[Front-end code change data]
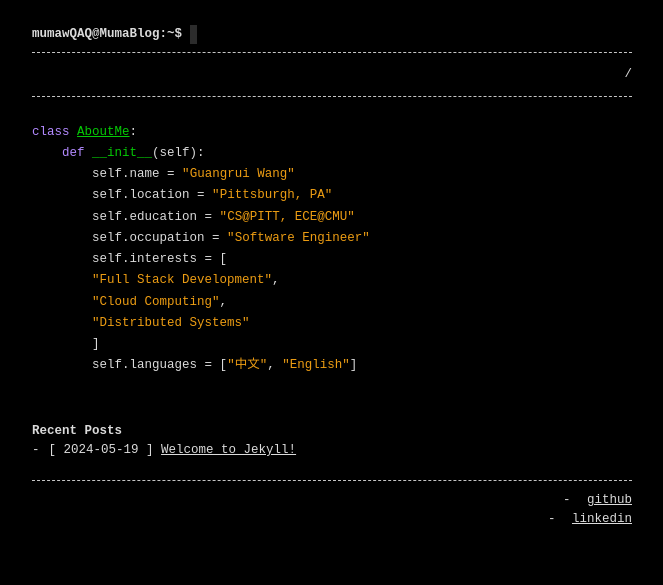
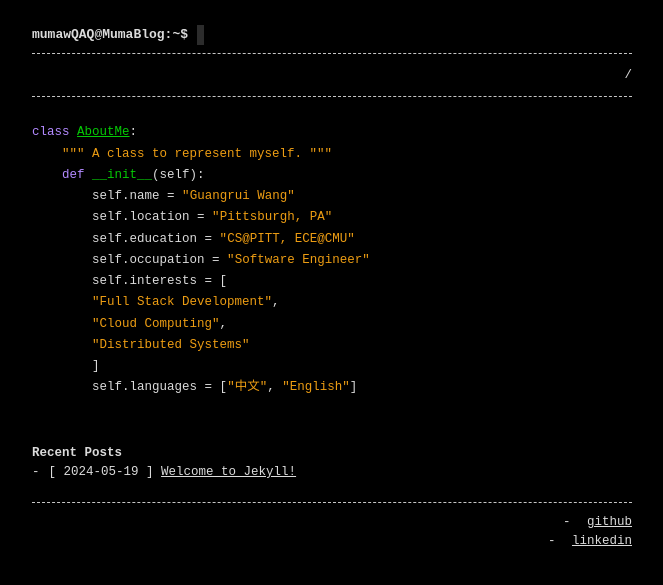
Before and after one commit to mumawQAQ/mumawQAQ.github.io, a Jekyll site: the page built from index.md, in a window 1280 px wide. Shown: the top 585 px of the page, without its empty margins (308-971 px from the left). Built offline with Jekyll 4.4.1, drawn with Linux system fonts in a browser that asks for light colours.

Commit message:
Add comment and change the font size

```diff
--- a/_sass/base.scss
+++ b/_sass/base.scss
@@ -48,7 +48,7 @@ footer { margin-bottom: 20px; }
 /**
  * Header/Navigation
  */
-.bash { font-weight: bold; margin-bottom: 8px}
+.bash { font-weight: bold; margin-bottom: 8px; font-size: 13px}
 .bash .typewriter {
   @include typed(
                   "人生何处无青山",
--- a/index.md
+++ b/index.md
@@ -5,6 +5,7 @@ permalink: /
 ---
 {% highlight python %}
 class AboutMe:
+    """ A class to represent myself. """
     def __init__(self):
         self.name = "Guangrui Wang"
         self.location = "Pittsburgh, PA"
```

• Your assignment: Exactly repeat the data above; the pictures do not belong in your copy.

• Problem solution:
Before and after one commit to mumawQAQ/mumawQAQ.github.io, a Jekyll site: the page built from index.md, in a window 1280 px wide. Shown: the top 585 px of the page, without its empty margins (308-971 px from the left). Built offline with Jekyll 4.4.1, drawn with Linux system fonts in a browser that asks for light colours.

Commit message:
Add comment and change the font size

```diff
--- a/_sass/base.scss
+++ b/_sass/base.scss
@@ -48,7 +48,7 @@ footer { margin-bottom: 20px; }
 /**
  * Header/Navigation
  */
-.bash { font-weight: bold; margin-bottom: 8px}
+.bash { font-weight: bold; margin-bottom: 8px; font-size: 13px}
 .bash .typewriter {
   @include typed(
                   "人生何处无青山",
--- a/index.md
+++ b/index.md
@@ -5,6 +5,7 @@ permalink: /
 ---
 {% highlight python %}
 class AboutMe:
+    """ A class to represent myself. """
     def __init__(self):
         self.name = "Guangrui Wang"
         self.location = "Pittsburgh, PA"
```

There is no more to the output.